[Excerpts from a dataset]
--------------------------------

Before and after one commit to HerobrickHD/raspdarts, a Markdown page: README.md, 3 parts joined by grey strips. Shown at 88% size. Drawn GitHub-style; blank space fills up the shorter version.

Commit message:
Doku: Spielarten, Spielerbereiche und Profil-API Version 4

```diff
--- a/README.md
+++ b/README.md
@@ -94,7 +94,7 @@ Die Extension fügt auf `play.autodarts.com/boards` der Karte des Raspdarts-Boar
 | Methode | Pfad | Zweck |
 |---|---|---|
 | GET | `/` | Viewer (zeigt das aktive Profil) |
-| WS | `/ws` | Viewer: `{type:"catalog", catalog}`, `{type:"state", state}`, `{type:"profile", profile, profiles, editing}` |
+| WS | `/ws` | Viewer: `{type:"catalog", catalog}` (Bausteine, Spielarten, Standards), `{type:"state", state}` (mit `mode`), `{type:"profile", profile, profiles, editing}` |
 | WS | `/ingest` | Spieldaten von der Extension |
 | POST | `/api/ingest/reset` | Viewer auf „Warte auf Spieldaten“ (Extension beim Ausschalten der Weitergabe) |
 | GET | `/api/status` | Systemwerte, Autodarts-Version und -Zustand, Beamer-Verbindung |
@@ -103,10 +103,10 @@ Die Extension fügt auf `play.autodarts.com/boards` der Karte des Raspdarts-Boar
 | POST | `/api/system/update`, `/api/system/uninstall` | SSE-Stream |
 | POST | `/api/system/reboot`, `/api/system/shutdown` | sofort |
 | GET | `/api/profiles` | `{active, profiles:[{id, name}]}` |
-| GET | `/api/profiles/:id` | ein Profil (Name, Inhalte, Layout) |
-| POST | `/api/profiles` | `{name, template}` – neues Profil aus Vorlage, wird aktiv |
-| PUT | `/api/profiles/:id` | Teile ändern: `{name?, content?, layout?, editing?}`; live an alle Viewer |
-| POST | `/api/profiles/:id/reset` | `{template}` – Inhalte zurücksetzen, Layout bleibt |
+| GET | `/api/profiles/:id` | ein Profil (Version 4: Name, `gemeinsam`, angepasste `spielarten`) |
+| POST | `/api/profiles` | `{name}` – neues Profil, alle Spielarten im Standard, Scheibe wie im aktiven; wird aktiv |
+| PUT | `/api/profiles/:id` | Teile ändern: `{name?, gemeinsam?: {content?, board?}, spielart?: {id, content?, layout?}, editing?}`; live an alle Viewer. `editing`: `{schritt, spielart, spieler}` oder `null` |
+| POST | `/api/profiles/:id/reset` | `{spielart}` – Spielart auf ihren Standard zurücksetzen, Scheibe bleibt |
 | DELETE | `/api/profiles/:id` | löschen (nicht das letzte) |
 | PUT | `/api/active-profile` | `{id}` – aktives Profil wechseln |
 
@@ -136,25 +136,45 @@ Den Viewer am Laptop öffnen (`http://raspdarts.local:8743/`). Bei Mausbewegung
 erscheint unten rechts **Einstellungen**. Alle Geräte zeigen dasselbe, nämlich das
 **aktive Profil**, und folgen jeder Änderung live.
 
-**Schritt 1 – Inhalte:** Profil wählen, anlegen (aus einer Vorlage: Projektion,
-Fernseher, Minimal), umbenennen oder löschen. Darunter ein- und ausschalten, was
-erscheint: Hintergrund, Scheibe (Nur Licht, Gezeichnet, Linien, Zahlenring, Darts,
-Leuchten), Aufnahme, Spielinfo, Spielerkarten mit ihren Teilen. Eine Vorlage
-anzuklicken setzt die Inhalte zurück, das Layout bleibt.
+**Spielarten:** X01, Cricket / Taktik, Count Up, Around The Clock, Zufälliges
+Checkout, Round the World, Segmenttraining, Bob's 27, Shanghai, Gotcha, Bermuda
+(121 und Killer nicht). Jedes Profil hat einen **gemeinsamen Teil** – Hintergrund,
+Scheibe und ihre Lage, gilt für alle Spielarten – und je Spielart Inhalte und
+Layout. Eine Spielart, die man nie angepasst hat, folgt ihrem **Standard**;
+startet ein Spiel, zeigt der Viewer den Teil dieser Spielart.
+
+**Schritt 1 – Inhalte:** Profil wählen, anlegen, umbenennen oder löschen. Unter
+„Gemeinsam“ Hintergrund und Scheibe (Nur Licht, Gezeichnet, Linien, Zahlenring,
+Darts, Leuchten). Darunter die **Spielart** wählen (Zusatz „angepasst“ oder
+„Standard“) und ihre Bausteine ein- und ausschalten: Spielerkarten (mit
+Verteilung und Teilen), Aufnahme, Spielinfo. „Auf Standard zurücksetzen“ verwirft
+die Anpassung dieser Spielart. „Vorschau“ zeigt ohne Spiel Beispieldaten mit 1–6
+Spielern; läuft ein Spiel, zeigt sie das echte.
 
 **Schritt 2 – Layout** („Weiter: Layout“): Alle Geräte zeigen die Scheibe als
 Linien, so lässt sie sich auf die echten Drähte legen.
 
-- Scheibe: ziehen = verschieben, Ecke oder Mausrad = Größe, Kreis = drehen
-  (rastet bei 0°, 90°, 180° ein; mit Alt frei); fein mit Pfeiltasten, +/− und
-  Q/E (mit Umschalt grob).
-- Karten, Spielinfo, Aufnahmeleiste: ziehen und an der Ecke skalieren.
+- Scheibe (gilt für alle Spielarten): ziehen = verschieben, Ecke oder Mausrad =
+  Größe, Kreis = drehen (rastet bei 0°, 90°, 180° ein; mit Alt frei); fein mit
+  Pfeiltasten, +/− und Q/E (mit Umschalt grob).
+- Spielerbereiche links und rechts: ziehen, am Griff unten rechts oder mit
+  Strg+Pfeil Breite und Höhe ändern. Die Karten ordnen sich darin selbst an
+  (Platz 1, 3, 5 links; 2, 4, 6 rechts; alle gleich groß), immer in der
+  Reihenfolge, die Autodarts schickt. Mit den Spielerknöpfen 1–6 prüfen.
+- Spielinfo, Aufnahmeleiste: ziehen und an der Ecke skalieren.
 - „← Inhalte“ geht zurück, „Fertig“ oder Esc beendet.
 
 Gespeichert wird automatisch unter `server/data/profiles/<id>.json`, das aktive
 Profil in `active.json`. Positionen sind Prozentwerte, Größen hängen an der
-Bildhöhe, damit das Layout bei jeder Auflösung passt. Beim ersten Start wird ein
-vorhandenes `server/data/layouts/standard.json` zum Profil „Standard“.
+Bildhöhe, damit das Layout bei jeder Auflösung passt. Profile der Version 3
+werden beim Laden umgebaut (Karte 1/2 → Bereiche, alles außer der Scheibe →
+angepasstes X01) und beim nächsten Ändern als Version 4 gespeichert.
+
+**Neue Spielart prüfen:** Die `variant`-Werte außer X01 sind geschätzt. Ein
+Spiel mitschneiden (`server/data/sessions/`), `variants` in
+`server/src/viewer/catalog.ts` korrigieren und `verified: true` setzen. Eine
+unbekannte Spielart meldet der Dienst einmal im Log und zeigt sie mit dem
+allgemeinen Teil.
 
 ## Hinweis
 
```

--------------------------------

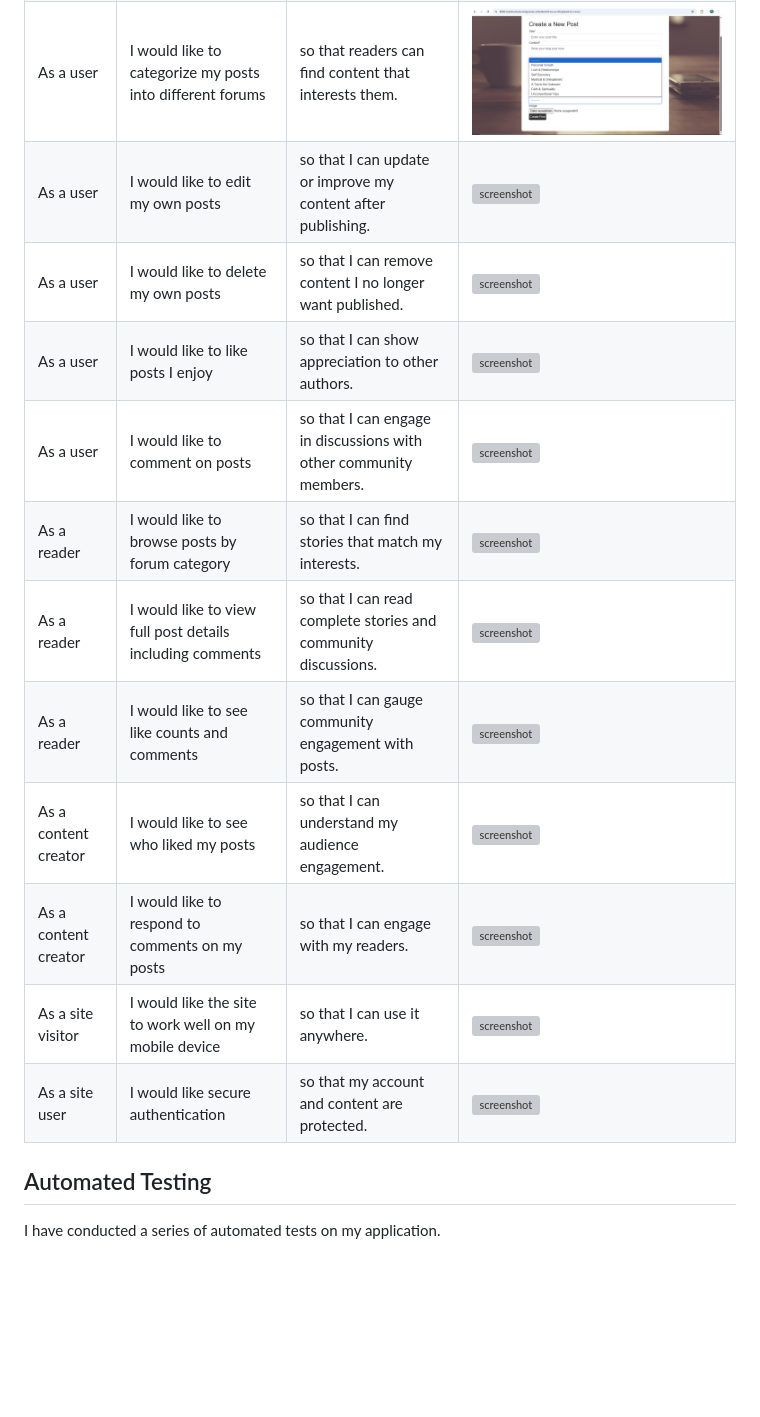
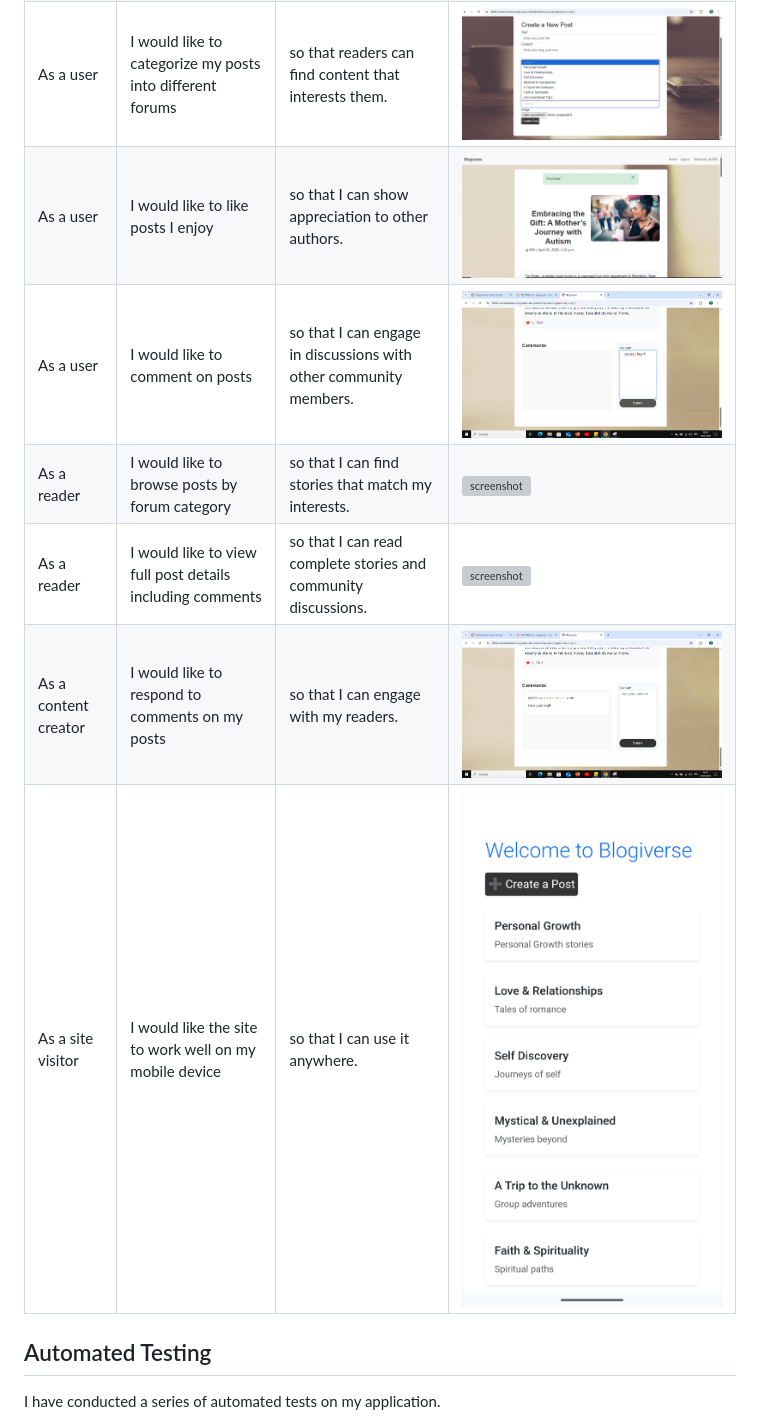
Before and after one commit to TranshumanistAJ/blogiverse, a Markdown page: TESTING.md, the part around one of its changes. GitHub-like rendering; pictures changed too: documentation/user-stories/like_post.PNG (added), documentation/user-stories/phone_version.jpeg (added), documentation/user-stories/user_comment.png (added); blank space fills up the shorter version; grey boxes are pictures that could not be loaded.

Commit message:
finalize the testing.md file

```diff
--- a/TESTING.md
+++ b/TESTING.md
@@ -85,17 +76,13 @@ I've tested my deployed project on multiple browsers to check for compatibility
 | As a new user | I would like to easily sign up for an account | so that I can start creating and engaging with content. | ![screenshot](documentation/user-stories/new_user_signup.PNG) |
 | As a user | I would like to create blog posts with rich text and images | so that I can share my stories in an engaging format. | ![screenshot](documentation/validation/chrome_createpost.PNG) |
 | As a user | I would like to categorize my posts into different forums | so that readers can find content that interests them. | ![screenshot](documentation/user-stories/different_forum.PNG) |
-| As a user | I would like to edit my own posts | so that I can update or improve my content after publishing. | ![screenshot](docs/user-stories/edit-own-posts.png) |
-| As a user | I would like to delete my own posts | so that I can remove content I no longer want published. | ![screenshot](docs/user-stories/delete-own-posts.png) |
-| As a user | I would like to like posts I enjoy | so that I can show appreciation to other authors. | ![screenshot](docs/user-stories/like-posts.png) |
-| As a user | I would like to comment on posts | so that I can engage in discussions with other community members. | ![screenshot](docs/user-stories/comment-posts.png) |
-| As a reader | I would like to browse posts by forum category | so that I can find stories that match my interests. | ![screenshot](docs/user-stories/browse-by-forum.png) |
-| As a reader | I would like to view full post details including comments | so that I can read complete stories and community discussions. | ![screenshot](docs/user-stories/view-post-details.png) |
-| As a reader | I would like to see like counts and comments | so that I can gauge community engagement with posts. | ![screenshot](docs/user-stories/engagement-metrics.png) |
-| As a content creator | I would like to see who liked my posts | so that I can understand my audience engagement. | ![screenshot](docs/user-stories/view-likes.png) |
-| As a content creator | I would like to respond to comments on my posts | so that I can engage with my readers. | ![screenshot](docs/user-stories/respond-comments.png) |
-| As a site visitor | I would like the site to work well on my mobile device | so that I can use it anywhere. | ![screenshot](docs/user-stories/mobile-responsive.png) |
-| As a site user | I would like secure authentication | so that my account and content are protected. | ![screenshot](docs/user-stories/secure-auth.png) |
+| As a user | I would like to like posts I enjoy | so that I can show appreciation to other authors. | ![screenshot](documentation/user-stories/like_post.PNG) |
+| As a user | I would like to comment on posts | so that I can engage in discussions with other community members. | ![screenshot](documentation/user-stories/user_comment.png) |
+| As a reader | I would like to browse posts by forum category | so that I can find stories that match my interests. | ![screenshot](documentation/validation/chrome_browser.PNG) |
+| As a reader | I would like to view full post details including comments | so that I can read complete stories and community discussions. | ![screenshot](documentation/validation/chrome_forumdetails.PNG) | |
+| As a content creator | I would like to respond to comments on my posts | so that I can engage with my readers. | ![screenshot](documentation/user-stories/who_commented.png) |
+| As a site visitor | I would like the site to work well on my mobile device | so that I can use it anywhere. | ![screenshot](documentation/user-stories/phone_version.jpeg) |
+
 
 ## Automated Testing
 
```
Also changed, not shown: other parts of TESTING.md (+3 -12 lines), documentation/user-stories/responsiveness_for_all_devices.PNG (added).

--------------------------------

**Activity**. Wherever a line in the entries holds "ziehen", copy that line.

**Written solution**.
-- Scheibe: ziehen = verschieben, Ecke oder Mausrad = Größe, Kreis = drehen
-- Karten, Spielinfo, Aufnahmeleiste: ziehen und an der Ecke skalieren.
+- Scheibe (gilt für alle Spielarten): ziehen = verschieben, Ecke oder Mausrad =
+- Spielerbereiche links und rechts: ziehen, am Griff unten rechts oder mit
+- Spielinfo, Aufnahmeleiste: ziehen und an der Ecke skalieren.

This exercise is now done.